Harley-Davidson Racing

Vance & Hines and the AMA Pro Racing series have teamed up to create a brand new racing series for the Harley-Davidson XR1200.  Granted, the XR is the only Harley that can be said to have any pretensions to being a racing bike…of some kind.  A&R has taken the press release of the big announcement, and helpfully translated it, line by line, as follows:

“We have racing in our DNA, Harley-Davidson has racing in their DNA and we are truly thrilled to bring Vance & Hines and Harley-Davidson back into AMA Pro Racing,” Terry Vance, a prolific champion as both rider and team owner, said of the new series. “The XR1200 has proven to be an exciting platform for spec racing in Europe and this class will be a perfect cost-effective platform to showcase new talent on a national stage. Many of the finest motorcycle racers all over the world got their start in the AMA Supertwins class of the 1990s.”

Translated: We’re going to just lie for a minute and then justify this series with some loose mentioning of racing in the company’s past, which an entire generation doesn’t remember because it happened before they were born. First one to mention flat-tracking loses the argument…

AMA Pro Racing Chief Operating Officer David Atlas welcomed the new series, “Adding another element to our events with a series of this caliber will be a great benefit to our sport. The specification of the XR1200 package will put the premium on the rider’s ability and will provide a great new class of racing that has ties to the past.”

Translated: We’re actually telling the truth now. This series will really showcase a rider’s skill, especially while they try and maneuver a 600lbs motorcycle through chicanes with some of Milwaukee’s finest engineering from the 1950’s.

Read the whole thing, it’s priceless.

Oh, by the way, the big purse for the winner is…$2,500.  So, building an XR1200 into a race bike will be, like, totally worth it.

Triumph’s Strength

Motorcycle Daily takes note of Triumph’s sales strength in the US, while other manufacturers’ sales are slumping.  They explain it as follows:

The advantage Triumph has is its heritage of triples and parallel twins. Virtually no other company has this heritage, and Triumph can therefore develop motorcycles that have very little competition in the market. “Competition” here means similar heritage and design.

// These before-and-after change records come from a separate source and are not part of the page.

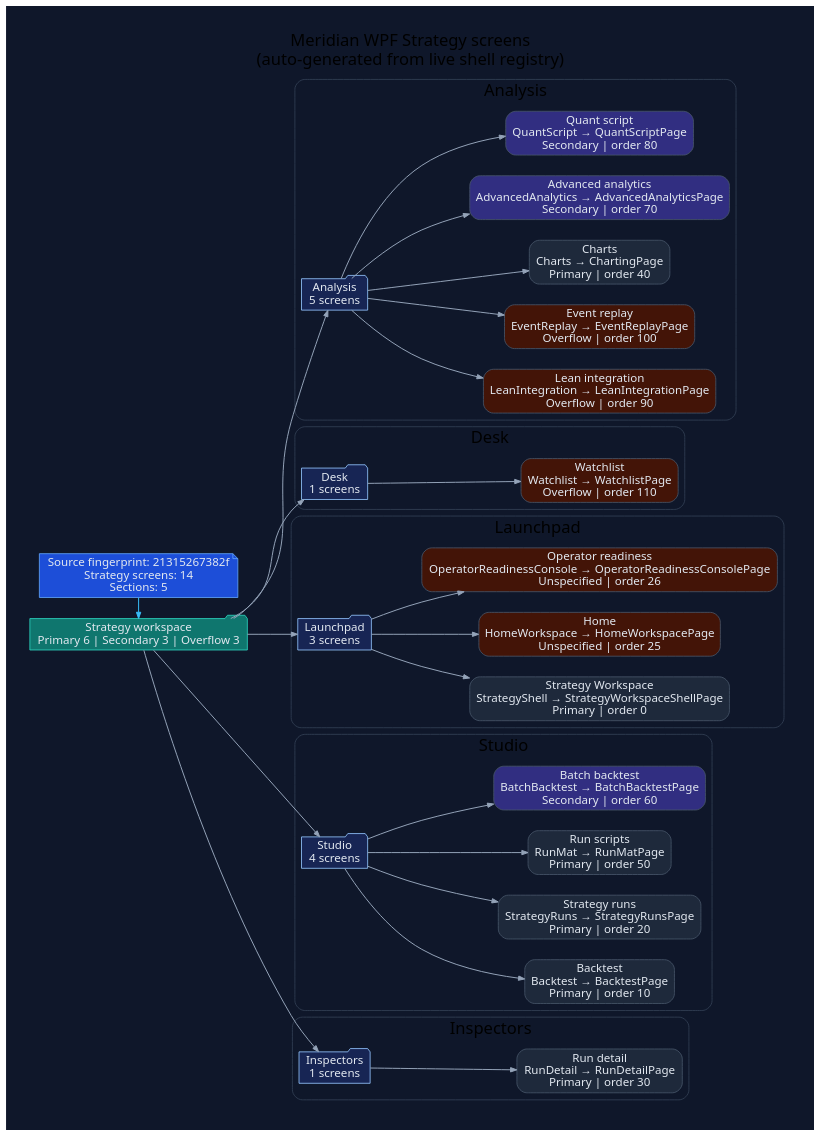
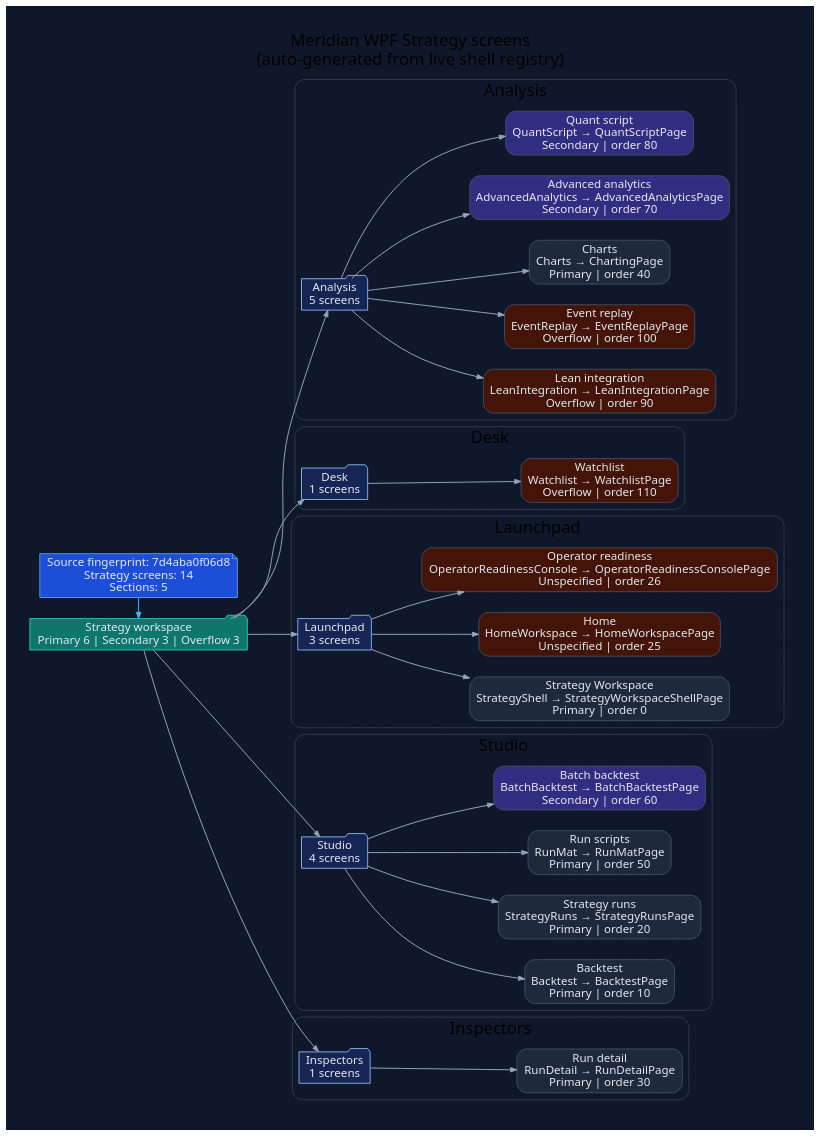
The diagram in docs/diagrams/ui/ui-wpf-screens-strategy.dot (rodoHasArrived/Meridian-main), drawn with Graphviz before and after one commit. The commit also changed 51 other files, not shown here.

```diff
--- a/docs/diagrams/ui/ui-wpf-screens-strategy.dot
+++ b/docs/diagrams/ui/ui-wpf-screens-strategy.dot
@@ -1,94 +1,94 @@
 // -----------------------------------------------------------------------------
 // <auto-generated>
 // Generated by scripts/generate-diagrams.mjs.
 // Do not edit this file directly; update the WPF source files instead.
 // -----------------------------------------------------------------------------
 digraph WpfStrategyScreens {
   graph [
     rankdir=LR,
     labelloc=t,
     label="Meridian WPF Strategy screens\n(auto-generated from live shell registry)",
     fontname="Segoe UI",
     fontsize=20,
     pad=0.4,
     nodesep=0.35,
     ranksep=0.85,
     bgcolor="#0f172a"
   ];
   node [fontname="Segoe UI", shape=box, style="rounded,filled", color="#475569", fontcolor="#e2e8f0", fillcolor="#1e293b"];
   edge [fontname="Segoe UI", color="#94a3b8", penwidth=1.2, arrowsize=0.75];
 
-  generated [shape=note, fillcolor="#1d4ed8", color="#60a5fa", label="Source fingerprint: 21315267382f\nStrategy screens: 14\nSections: 5"];
+  generated [shape=note, fillcolor="#1d4ed8", color="#60a5fa", label="Source fingerprint: 7d4aba0f06d8\nStrategy screens: 14\nSections: 5"];
   workspace [shape=folder, fillcolor="#0f766e", color="#2dd4bf", label="Strategy workspace\nPrimary 6 | Secondary 3 | Overflow 3"];
   generated -> workspace [color="#38bdf8"];
 
   subgraph cluster_section_1 {
     label="Analysis";
     color="#334155";
     style="rounded";
     section_1 [shape=folder, fillcolor="#172554", color="#93c5fd", label="Analysis\n5 screens"];
     workspace -> section_1;
     screen_LeanIntegration [fillcolor="#431407", label="Lean integration\nLeanIntegration → LeanIntegrationPage\nOverflow | order 90"];
     section_1 -> screen_LeanIntegration;
     screen_EventReplay [fillcolor="#431407", label="Event replay\nEventReplay → EventReplayPage\nOverflow | order 100"];
     section_1 -> screen_EventReplay;
     screen_Charts [fillcolor="#1e293b", label="Charts\nCharts → ChartingPage\nPrimary | order 40"];
     section_1 -> screen_Charts;
     screen_AdvancedAnalytics [fillcolor="#312e81", label="Advanced analytics\nAdvancedAnalytics → AdvancedAnalyticsPage\nSecondary | order 70"];
     section_1 -> screen_AdvancedAnalytics;
     screen_QuantScript [fillcolor="#312e81", label="Quant script\nQuantScript → QuantScriptPage\nSecondary | order 80"];
     section_1 -> screen_QuantScript;
   }
 
   subgraph cluster_section_2 {
     label="Desk";
     color="#334155";
     style="rounded";
     section_2 [shape=folder, fillcolor="#172554", color="#93c5fd", label="Desk\n1 screens"];
     workspace -> section_2;
     screen_Watchlist [fillcolor="#431407", label="Watchlist\nWatchlist → WatchlistPage\nOverflow | order 110"];
     section_2 -> screen_Watchlist;
   }
 
   subgraph cluster_section_3 {
     label="Launchpad";
     color="#334155";
     style="rounded";
     section_3 [shape=folder, fillcolor="#172554", color="#93c5fd", label="Launchpad\n3 screens"];
     workspace -> section_3;
     screen_StrategyShell [fillcolor="#1e293b", label="Strategy Workspace\nStrategyShell → StrategyWorkspaceShellPage\nPrimary | order 0"];
     section_3 -> screen_StrategyShell;
     screen_HomeWorkspace [fillcolor="#431407", label="Home\nHomeWorkspace → HomeWorkspacePage\nUnspecified | order 25"];
     section_3 -> screen_HomeWorkspace;
     screen_OperatorReadinessConsole [fillcolor="#431407", label="Operator readiness\nOperatorReadinessConsole → OperatorReadinessConsolePage\nUnspecified | order 26"];
     section_3 -> screen_OperatorReadinessConsole;
   }
 
   subgraph cluster_section_4 {
     label="Studio";
     color="#334155";
     style="rounded";
     section_4 [shape=folder, fillcolor="#172554", color="#93c5fd", label="Studio\n4 screens"];
     workspace -> section_4;
     screen_Backtest [fillcolor="#1e293b", label="Backtest\nBacktest → BacktestPage\nPrimary | order 10"];
     section_4 -> screen_Backtest;
     screen_StrategyRuns [fillcolor="#1e293b", label="Strategy runs\nStrategyRuns → StrategyRunsPage\nPrimary | order 20"];
     section_4 -> screen_StrategyRuns;
     screen_RunMat [fillcolor="#1e293b", label="Run scripts\nRunMat → RunMatPage\nPrimary | order 50"];
     section_4 -> screen_RunMat;
     screen_BatchBacktest [fillcolor="#312e81", label="Batch backtest\nBatchBacktest → BatchBacktestPage\nSecondary | order 60"];
     section_4 -> screen_BatchBacktest;
   }
 
   subgraph cluster_section_5 {
     label="Inspectors";
     color="#334155";
     style="rounded";
     section_5 [shape=folder, fillcolor="#172554", color="#93c5fd", label="Inspectors\n1 screens"];
     workspace -> section_5;
     screen_RunDetail [fillcolor="#1e293b", label="Run detail\nRunDetail → RunDetailPage\nPrimary | order 30"];
     section_5 -> screen_RunDetail;
   }
 
   { rank=min; generated; workspace; }
 }
```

When Triumph realized the folly of competing with the Japanese in the inline-four cylinder supersport market, and abandoned that format for the 675cc triple, it instantly found success. The triple gave it a different exhaust note, broader power curve, narrower engine and chassis, and, most importantly, a tie to its heritage of building performance triples.

While everyone else is building v-twin cruisers, Triumph cruisers are parrallel twins with a strong heritage that includes Marlon Brando, among other notable reference points.

Triumph Sprint ST
Triumph Sprint ST

I’m not sure that the “parallel twin” argument carries much weight.  The Big Four all have a number of parallel twins.  But the Bonneville, Scrambler and Thruxton definitely  have a certain recognizeable heritage, especially to people in their 40’s, like me.  We remember those bikes from when we were kids.  They were really–outside of the then-monster Harleys–the gold standard of style and power in an era where the 500cc motorcycle was the big boys bike.

Where MD really hits the nail on the head is Triumph’s dominance of the triple powerplant.  Other than Benelli, which is hardly a premier marque in the US–Triumph stands alone with a line of three-cylinder motorcycles.  Based on sales figures, a number of riders seem to be learning that the Triples have a unique performance advantage compared to the twins or I-4s.  Triumphs offer the low-end grunt of a twin, without sacrificing the high-end horsepower you get from an I-4.

They also have a distinctive look.  Triumph really has hit it out of the park in terms of styling, whether it’s the retro-cool of the Scrambler, or the smooth modernity of the Sprint ST–with a single-sided swingarm, no less. (Not all of Triumph’s bikes are a hit with everyone in the looks department, of course.  The agricultural engine of the Rocket III really divides opinions sharply.)

Triumph also competes aggressively on price.  For instance, the 2010 Sprint ST sells for $12.7k, while the big four are pushing their STs at $15K and up.  They really are an outstanding value for the money.

John Bloor really has done a fantastic job of bringing this venerable brand back to life.

Now, If he could just get the Sprint fitted with a shaft drive…